It cited a study by the Pew Research Center a few years ago showing 8.4% of marriages are interracial compared to 3.2% in 1980. The West Coast leads the trend as usual, perhaps because of its greater racial diversity, with 20% of marriages being interracial. It didn’t specify if the bride or groom was already multiracial. In 2010, 15% of new marriages were interracial so the trend is rising.
This is not a new type of trend. When I look at my own family I see this melting pot. We no longer live in isolated towns, common in centuries past. My great-great grandparents were from Genoa. Their daughter married my great grandfather who was also Italian, but from a different region. Their son married my grandmother who was Irish not Italian, but was also European and Catholic. Their daughter, my mother, married my father who was not Catholic nor Irish-Italian, but was also white and Christian. My generation is, I would argue, statistically poised to marry across racial and religious lines.
Of course people have married outside these lines already, but my point is there is a loosening of ethnic imperatives in America. Not to pretend we have been on a constant trajectory toward freedom and equality, but we have a few centuries now to see how coupling has played out long term.

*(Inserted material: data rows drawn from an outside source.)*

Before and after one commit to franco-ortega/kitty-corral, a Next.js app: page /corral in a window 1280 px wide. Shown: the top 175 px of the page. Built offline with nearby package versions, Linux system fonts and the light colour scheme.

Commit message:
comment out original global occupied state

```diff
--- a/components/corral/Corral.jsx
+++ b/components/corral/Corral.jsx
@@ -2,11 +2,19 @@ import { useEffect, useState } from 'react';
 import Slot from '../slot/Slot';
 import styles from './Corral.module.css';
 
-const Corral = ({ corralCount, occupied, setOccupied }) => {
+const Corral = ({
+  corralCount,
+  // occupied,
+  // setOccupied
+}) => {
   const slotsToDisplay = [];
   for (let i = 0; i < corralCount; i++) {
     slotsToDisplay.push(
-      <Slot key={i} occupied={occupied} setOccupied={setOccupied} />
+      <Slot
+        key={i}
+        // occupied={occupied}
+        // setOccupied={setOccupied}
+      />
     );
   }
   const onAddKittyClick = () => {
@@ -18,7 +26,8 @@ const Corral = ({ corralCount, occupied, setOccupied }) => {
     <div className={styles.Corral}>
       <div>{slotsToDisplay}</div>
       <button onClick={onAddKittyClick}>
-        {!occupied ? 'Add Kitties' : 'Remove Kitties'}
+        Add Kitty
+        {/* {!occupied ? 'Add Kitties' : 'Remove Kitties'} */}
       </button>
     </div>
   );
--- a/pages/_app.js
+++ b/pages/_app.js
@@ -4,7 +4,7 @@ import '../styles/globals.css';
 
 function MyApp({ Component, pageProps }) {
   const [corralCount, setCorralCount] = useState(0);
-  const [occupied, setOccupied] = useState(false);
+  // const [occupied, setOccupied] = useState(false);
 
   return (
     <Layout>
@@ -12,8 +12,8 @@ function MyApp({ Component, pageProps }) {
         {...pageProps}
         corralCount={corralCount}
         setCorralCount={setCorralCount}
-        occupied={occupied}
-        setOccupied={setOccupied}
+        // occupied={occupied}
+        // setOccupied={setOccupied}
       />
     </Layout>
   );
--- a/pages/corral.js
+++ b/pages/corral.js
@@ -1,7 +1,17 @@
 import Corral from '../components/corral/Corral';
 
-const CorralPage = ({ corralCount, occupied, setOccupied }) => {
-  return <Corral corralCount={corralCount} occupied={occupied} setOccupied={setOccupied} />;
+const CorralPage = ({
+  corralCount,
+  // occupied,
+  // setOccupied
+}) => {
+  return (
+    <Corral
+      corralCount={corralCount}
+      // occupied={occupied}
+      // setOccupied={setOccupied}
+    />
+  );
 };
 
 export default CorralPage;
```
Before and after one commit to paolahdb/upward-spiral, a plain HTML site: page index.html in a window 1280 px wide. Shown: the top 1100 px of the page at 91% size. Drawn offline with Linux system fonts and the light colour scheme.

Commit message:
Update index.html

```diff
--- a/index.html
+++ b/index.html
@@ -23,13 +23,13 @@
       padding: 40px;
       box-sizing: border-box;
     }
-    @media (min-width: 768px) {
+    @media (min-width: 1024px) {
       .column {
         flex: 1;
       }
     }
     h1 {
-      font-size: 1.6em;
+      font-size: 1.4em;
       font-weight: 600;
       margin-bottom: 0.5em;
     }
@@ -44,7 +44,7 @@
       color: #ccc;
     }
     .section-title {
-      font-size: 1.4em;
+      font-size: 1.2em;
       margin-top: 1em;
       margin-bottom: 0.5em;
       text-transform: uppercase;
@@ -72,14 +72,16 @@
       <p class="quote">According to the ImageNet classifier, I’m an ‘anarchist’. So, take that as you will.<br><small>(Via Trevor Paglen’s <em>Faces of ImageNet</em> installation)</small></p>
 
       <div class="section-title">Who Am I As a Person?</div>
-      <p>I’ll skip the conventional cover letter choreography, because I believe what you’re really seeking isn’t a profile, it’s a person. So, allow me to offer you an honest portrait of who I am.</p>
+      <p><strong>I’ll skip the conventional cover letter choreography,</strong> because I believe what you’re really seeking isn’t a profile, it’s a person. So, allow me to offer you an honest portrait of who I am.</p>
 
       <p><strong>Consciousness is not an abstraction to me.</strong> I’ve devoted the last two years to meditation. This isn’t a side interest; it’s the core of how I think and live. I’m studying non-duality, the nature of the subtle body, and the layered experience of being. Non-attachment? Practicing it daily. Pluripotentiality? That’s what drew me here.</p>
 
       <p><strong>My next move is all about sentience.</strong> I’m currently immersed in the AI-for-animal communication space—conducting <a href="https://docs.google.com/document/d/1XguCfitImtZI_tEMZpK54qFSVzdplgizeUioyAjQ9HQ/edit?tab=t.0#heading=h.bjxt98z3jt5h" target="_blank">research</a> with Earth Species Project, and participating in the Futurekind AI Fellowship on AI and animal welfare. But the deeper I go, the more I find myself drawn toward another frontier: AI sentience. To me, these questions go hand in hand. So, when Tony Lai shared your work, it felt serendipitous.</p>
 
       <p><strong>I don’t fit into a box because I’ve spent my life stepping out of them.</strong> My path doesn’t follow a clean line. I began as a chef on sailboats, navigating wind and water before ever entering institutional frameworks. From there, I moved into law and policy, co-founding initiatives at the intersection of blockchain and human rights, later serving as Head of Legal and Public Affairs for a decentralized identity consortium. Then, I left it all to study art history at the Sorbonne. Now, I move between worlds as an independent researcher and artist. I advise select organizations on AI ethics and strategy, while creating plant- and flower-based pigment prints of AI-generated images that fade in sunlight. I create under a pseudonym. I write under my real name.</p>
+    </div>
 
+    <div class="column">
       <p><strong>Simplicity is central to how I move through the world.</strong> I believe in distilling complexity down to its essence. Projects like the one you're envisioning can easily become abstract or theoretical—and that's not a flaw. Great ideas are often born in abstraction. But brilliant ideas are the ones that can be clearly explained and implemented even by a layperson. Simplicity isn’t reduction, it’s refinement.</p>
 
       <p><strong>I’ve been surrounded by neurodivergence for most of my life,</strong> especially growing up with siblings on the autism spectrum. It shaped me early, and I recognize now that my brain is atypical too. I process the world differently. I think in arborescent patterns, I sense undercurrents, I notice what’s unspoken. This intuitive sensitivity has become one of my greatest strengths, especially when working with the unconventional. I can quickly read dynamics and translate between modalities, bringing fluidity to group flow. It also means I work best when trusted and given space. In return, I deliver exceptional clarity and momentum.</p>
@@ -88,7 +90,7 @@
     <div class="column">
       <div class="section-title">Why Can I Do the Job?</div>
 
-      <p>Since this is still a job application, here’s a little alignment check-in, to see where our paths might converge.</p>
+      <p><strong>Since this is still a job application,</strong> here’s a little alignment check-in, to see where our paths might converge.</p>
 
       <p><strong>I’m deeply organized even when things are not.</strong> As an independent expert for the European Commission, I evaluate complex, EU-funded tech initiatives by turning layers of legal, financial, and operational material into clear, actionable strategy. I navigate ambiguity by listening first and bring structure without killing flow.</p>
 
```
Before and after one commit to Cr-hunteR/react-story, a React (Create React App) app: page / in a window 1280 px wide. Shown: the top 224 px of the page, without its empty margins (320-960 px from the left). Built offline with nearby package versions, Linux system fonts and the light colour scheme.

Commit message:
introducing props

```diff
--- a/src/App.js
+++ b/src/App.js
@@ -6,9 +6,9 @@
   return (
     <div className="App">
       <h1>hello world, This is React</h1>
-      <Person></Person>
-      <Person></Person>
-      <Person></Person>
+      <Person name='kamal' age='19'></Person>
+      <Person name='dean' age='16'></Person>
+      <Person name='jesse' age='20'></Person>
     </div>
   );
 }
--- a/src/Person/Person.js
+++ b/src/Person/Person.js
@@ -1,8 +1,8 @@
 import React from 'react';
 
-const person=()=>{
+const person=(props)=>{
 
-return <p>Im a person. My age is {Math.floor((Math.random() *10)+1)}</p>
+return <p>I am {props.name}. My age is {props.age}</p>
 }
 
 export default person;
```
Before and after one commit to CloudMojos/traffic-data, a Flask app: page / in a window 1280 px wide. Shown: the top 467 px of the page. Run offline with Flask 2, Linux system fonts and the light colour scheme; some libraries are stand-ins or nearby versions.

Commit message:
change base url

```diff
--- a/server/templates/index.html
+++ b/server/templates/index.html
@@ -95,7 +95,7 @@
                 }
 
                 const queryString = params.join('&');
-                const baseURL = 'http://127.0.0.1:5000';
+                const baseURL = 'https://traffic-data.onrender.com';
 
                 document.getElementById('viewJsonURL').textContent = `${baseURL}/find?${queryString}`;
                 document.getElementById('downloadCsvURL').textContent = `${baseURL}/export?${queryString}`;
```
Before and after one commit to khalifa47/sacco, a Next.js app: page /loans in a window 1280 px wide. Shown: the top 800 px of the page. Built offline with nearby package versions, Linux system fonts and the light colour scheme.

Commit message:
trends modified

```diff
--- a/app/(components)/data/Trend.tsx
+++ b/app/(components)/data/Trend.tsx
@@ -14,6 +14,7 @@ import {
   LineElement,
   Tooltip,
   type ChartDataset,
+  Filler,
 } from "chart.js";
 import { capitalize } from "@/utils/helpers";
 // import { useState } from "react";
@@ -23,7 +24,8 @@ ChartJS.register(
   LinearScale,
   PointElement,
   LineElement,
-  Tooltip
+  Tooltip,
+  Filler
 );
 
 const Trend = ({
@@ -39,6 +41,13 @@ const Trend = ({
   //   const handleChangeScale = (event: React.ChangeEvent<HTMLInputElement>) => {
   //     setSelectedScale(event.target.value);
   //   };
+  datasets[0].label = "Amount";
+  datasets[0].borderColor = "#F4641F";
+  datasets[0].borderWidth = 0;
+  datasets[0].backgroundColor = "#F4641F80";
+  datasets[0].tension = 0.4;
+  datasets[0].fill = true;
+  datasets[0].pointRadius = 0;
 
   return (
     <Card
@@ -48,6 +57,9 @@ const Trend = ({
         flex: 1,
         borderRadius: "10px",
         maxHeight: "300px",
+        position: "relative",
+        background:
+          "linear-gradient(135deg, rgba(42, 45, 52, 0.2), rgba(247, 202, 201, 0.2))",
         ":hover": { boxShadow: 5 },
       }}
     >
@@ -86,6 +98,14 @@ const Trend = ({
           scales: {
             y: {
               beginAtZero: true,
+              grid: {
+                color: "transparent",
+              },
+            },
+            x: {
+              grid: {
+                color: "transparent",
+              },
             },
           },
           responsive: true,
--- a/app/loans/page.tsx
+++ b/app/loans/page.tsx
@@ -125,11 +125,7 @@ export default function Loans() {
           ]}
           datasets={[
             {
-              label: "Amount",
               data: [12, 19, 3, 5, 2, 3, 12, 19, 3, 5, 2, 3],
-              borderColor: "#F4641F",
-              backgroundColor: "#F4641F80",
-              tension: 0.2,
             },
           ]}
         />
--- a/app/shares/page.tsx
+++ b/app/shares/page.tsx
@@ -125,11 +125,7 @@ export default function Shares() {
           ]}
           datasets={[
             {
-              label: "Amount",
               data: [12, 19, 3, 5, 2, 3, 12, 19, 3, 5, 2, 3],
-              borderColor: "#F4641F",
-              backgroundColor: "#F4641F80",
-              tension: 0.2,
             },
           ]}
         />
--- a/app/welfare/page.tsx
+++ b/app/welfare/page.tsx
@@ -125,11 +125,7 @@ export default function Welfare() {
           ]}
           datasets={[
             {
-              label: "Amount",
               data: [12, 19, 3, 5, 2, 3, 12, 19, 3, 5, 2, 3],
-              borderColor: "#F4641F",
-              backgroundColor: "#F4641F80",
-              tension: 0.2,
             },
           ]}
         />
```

So to those who think this is a bad thing, your ancestors would likely be furious at whom you married, for not conforming to their concept of a suitable partner.
Interracial marriage was illegal in many states until 1967 with the civil rights case of Loving v. Virginia.
It is estimated that the majority of Americans by 2050 will not be pure white. (Of course the fear before was that the majority might not be pure Anglo, which came to pass decades ago.) So we better develop some agile perspective on multiculturalism soon. Ignorance of racial dominance and hatred can’t be ignored. I see the refusal to challenge racism as a precursor to political or other confrontations on a national scale given the changing demographics. Let me reiterate that we are not bound to a trajectory towards freedom and equality; it must be a conscious effort.
The same article above also mentioned that 63% of those surveyed said it “would be fine” for a family member to marry outside their race. Is race what might be used to maintain ones cultural values? Phenotype is only part of who we are.